I may get plenty of hate-mail for writing this, but I liked Divergent a great deal better than the Hunger Games. I liked the idea of the factions (I constantly thought about which one I would have chosen, and it changed several times as I read the book). Also, in Divergent, there was no love triangle (of which I have grown quite weary). I also liked, and related to, the characters much better in this novel. I found Tris to be much stronger (and less whiny) than Katniss. Okay, I'll quit comparing... but in my defense, it's hard not to compare dystopian novels. I found this book very political, but nothing too over-the-top as to discourage or overwhelm young adult readers. During an action-packed climax scene in which an army of faction members have been brain-washed to kill, I recall images and footage of the Nazi army. This book was exciting from the first chapter. It was extremely hard to put down, and I have recommended this already to a ton of people!

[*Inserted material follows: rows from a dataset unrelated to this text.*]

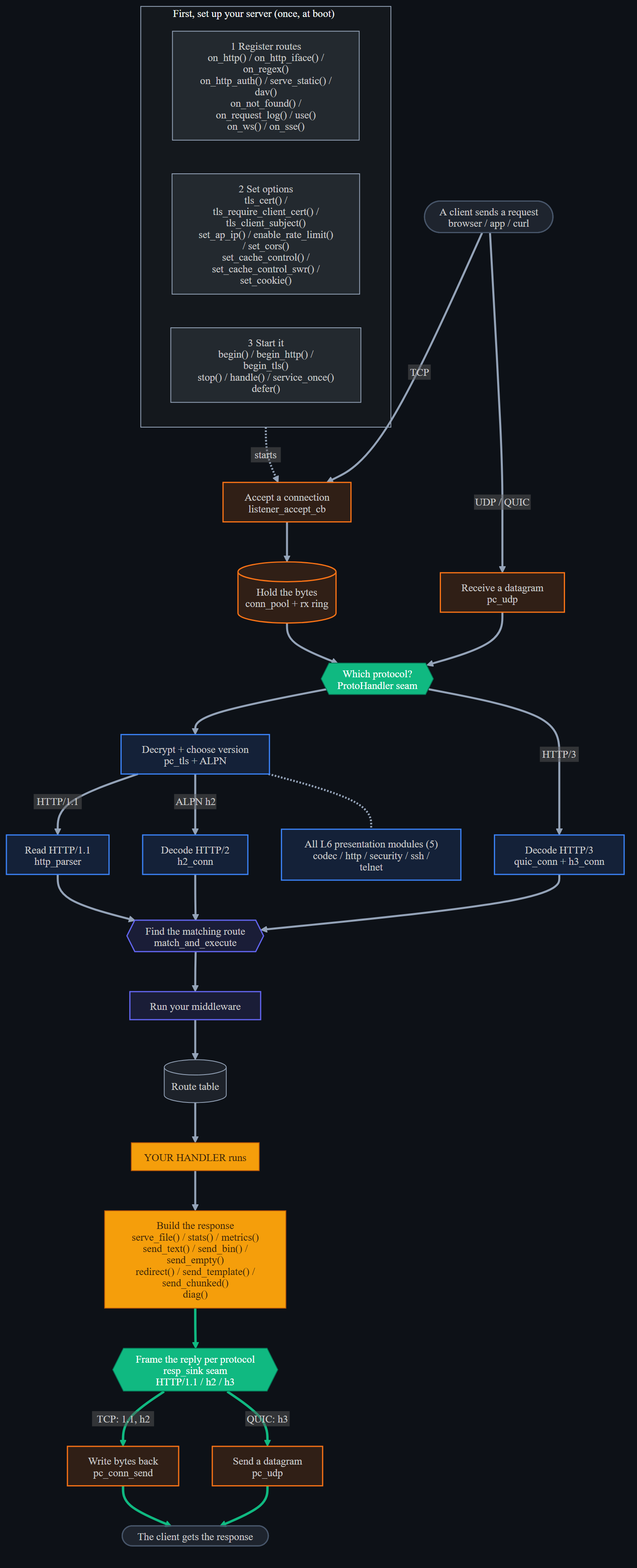
The Mermaid diagram docs/diagrams/api_flow_detail.dark.png in dstroy0/DeterministicESPAsyncWebServer, before a commit. Its source is kept beside it as docs/diagrams/api_flow_detail.mmd.
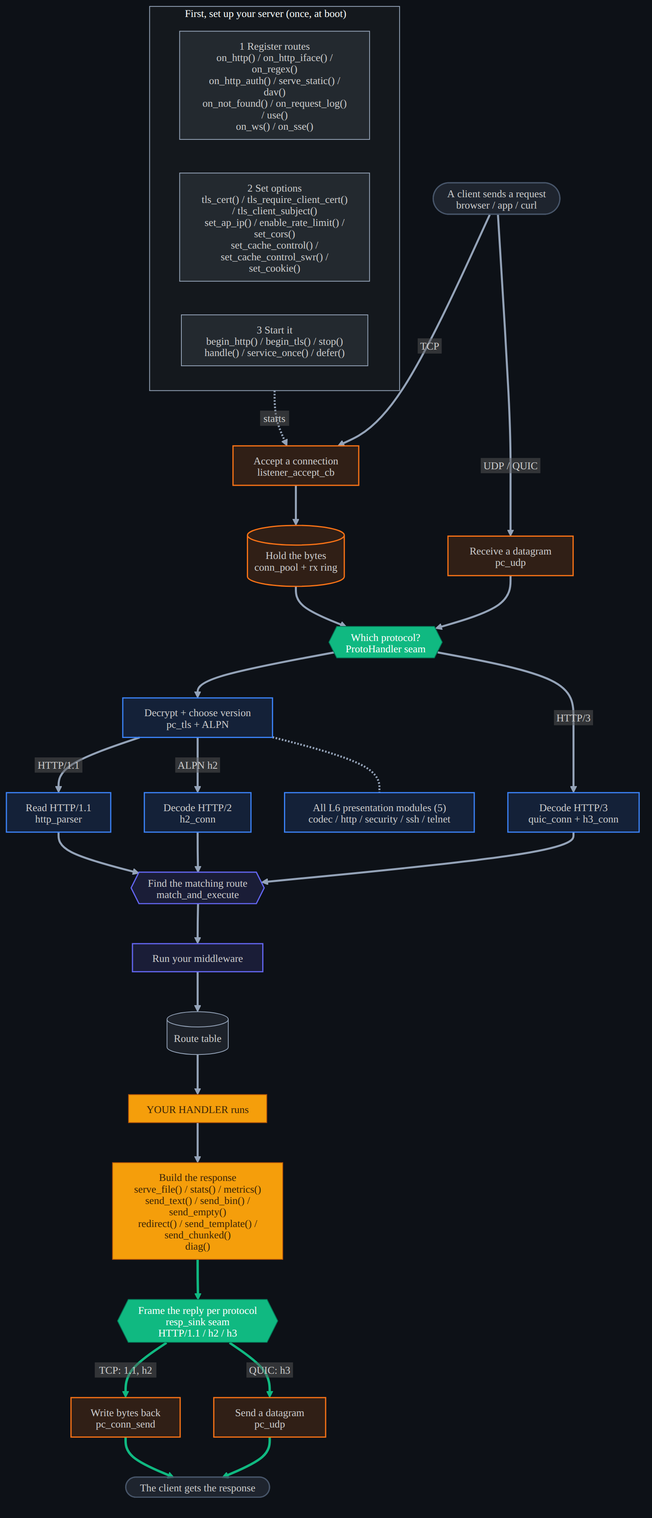
Above is the later version.

The edit, as a diff of the source:
```diff
@@ -4,7 +4,7 @@
     direction LR
     reg["1 Register routes<br/>on_http() / on_http_iface() / on_regex()<br/>on_http_auth() / serve_static() / dav()<br/>on_not_found() / on_request_log() / use()<br/>on_ws() / on_sse()"]
     cfg["2 Set options<br/>tls_cert() / tls_require_client_cert() / tls_client_subject()<br/>set_ap_ip() / enable_rate_limit() / set_cors()<br/>set_cache_control() / set_cache_control_swr() / set_cookie()"]
-    run["3 Start it<br/>begin() / begin_http() / begin_tls()<br/>stop() / handle() / service_once()<br/>defer()"]
+    run["3 Start it<br/>begin_http() / begin_tls() / stop()<br/>handle() / service_once() / defer()"]
   end
 
   cin(["A client sends a request<br/>browser / app / curl"])
```
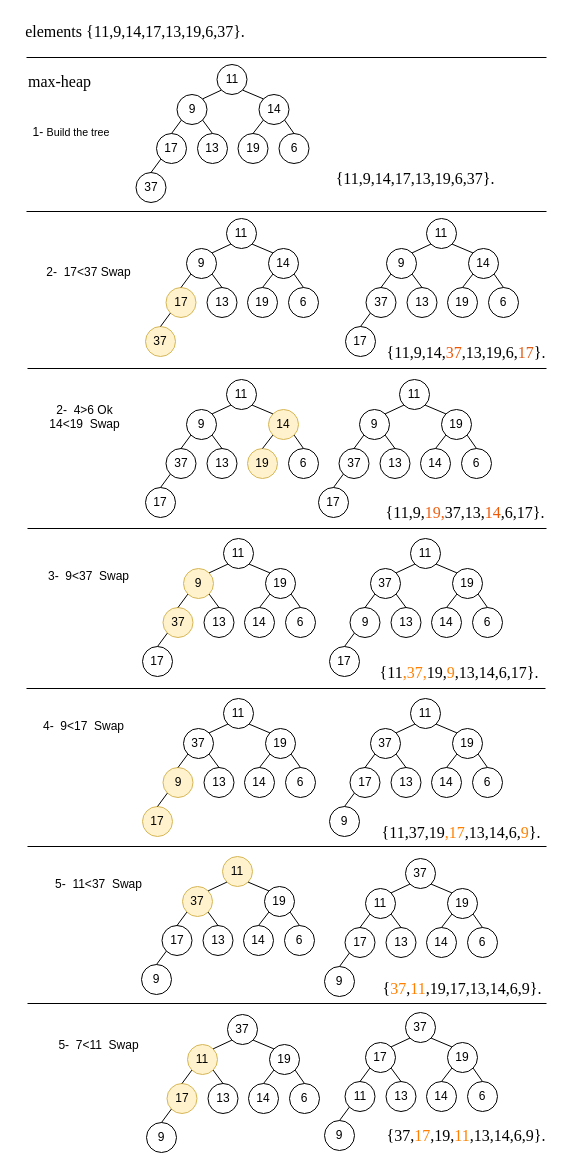
Before: page "Page-10" (10 of 11) of Untitled Diagram.drawio in FatimahAli313/Project_1, a draw.io diagram. Source tidied: cells renumbered, new cells numbered last; positions are measured from the earlier drawing's top-left corner, leaving out a move shared by most shapes. Both pictures are drawn from the tidied source at 100%, with x=0, y=0 at pixel (17, 17).
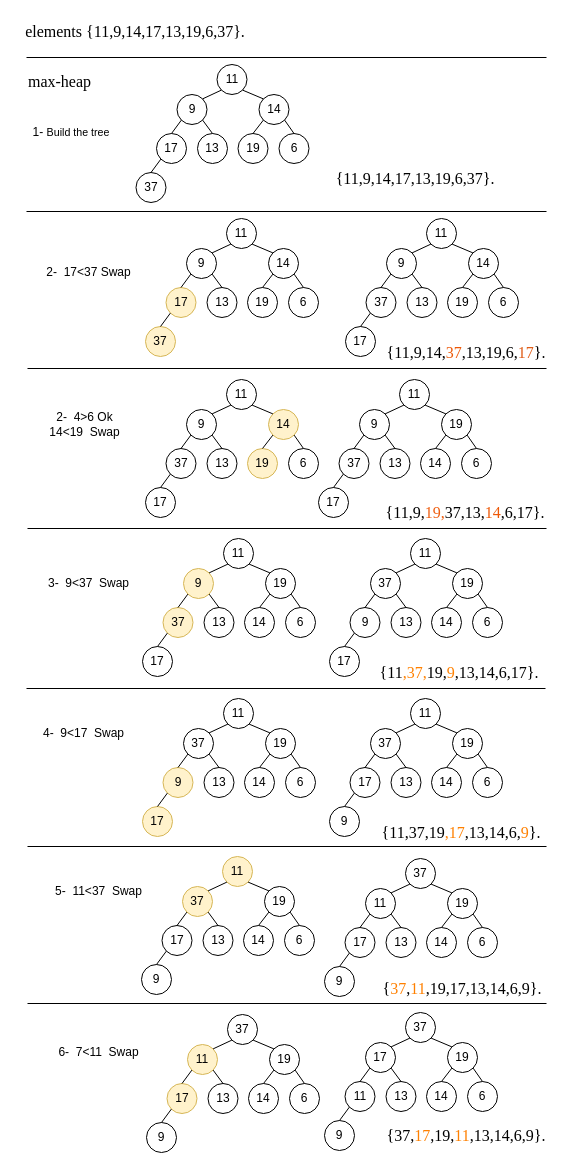
Above is the later version.

Change to the diagram source:
```diff
@@
-    <mxCell id="69" value="2-&amp;nbsp; 4&amp;gt;6 Ok&lt;div&gt;14&amp;lt;19&amp;nbsp; Swap&lt;div&gt;&lt;br&gt;&lt;/div&gt;&lt;/div&gt;" style="text;html=1;whiteSpace=wrap;strokeColor=none;fillColor=none;align=center;verticalAlign=middle;rounded=0;" parent="1" vertex="1">
+    <mxCell id="69" value="2-&amp;nbsp; 4&amp;gt;6 Ok&lt;div&gt;14&amp;lt;19&amp;nbsp; Swap&lt;/div&gt;" style="text;html=1;whiteSpace=wrap;strokeColor=none;fillColor=none;align=center;verticalAlign=middle;rounded=0;" parent="1" vertex="1">
       <mxGeometry x="10" y="392" width="115" height="30" as="geometry" />
     </mxCell>
@@
-    <mxCell id="101" value="3-&amp;nbsp;&amp;nbsp;&lt;span style=&quot;background-color: transparent; color: light-dark(rgb(0, 0, 0), rgb(255, 255, 255));&quot;&gt;9&amp;lt;37&amp;nbsp; Swap&lt;/span&gt;&lt;div&gt;&lt;div&gt;&lt;br&gt;&lt;/div&gt;&lt;/div&gt;" style="text;html=1;whiteSpace=wrap;strokeColor=none;fillColor=none;align=center;verticalAlign=middle;rounded=0;" parent="1" vertex="1">
+    <mxCell id="101" value="3-&amp;nbsp;&amp;nbsp;&lt;span style=&quot;background-color: transparent; color: light-dark(rgb(0, 0, 0), rgb(255, 255, 255));&quot;&gt;9&amp;lt;37&amp;nbsp; Swap&lt;/span&gt;" style="text;html=1;whiteSpace=wrap;strokeColor=none;fillColor=none;align=center;verticalAlign=middle;rounded=0;" parent="1" vertex="1">
       <mxGeometry x="14" y="551" width="115" height="30" as="geometry" />
     </mxCell>
@@
-    <mxCell id="149" value="4-&amp;nbsp; 9&amp;lt;17&lt;span style=&quot;background-color: transparent; color: light-dark(rgb(0, 0, 0), rgb(255, 255, 255));&quot;&gt;&amp;nbsp; Swap&lt;/span&gt;&lt;div&gt;&lt;div&gt;&lt;br&gt;&lt;/div&gt;&lt;/div&gt;" style="text;html=1;whiteSpace=wrap;strokeColor=none;fillColor=none;align=center;verticalAlign=middle;rounded=0;" parent="1" vertex="1">
+    <mxCell id="149" value="4-&amp;nbsp; 9&amp;lt;17&lt;span style=&quot;background-color: transparent; color: light-dark(rgb(0, 0, 0), rgb(255, 255, 255));&quot;&gt;&amp;nbsp; Swap&lt;/span&gt;" style="text;html=1;whiteSpace=wrap;strokeColor=none;fillColor=none;align=center;verticalAlign=middle;rounded=0;" parent="1" vertex="1">
       <mxGeometry x="9" y="701" width="115" height="30" as="geometry" />
     </mxCell>
@@
-    <mxCell id="180" value="5-&amp;nbsp; 11&amp;lt;37&lt;span style=&quot;background-color: transparent; color: light-dark(rgb(0, 0, 0), rgb(255, 255, 255));&quot;&gt;&amp;nbsp; Swap&lt;/span&gt;&lt;div&gt;&lt;div&gt;&lt;br&gt;&lt;/div&gt;&lt;/div&gt;" style="text;html=1;whiteSpace=wrap;strokeColor=none;fillColor=none;align=center;verticalAlign=middle;rounded=0;" parent="1" vertex="1">
+    <mxCell id="180" value="5-&amp;nbsp; 11&amp;lt;37&lt;span style=&quot;background-color: transparent; color: light-dark(rgb(0, 0, 0), rgb(255, 255, 255));&quot;&gt;&amp;nbsp; Swap&lt;/span&gt;" style="text;html=1;whiteSpace=wrap;strokeColor=none;fillColor=none;align=center;verticalAlign=middle;rounded=0;" parent="1" vertex="1">
       <mxGeometry x="24" y="859" width="115" height="30" as="geometry" />
     </mxCell>
@@
-    <mxCell id="197" value="5-&amp;nbsp; 7&amp;lt;11&lt;span style=&quot;background-color: transparent; color: light-dark(rgb(0, 0, 0), rgb(255, 255, 255));&quot;&gt;&amp;nbsp; Swap&lt;/span&gt;&lt;div&gt;&lt;div&gt;&lt;br&gt;&lt;/div&gt;&lt;/div&gt;" style="text;html=1;whiteSpace=wrap;strokeColor=none;fillColor=none;align=center;verticalAlign=middle;rounded=0;" parent="1" vertex="1">
+    <mxCell id="197" value="6-&amp;nbsp; 7&amp;lt;11&lt;span style=&quot;background-color: transparent; color: light-dark(rgb(0, 0, 0), rgb(255, 255, 255));&quot;&gt;&amp;nbsp; Swap&lt;/span&gt;" style="text;html=1;whiteSpace=wrap;strokeColor=none;fillColor=none;align=center;verticalAlign=middle;rounded=0;" parent="1" vertex="1">
       <mxGeometry x="24" y="1020" width="115" height="30" as="geometry" />
     </mxCell>
```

When Divergent's sequel, Insurgent, is released on May 1st, I will be the bookstore waiting!!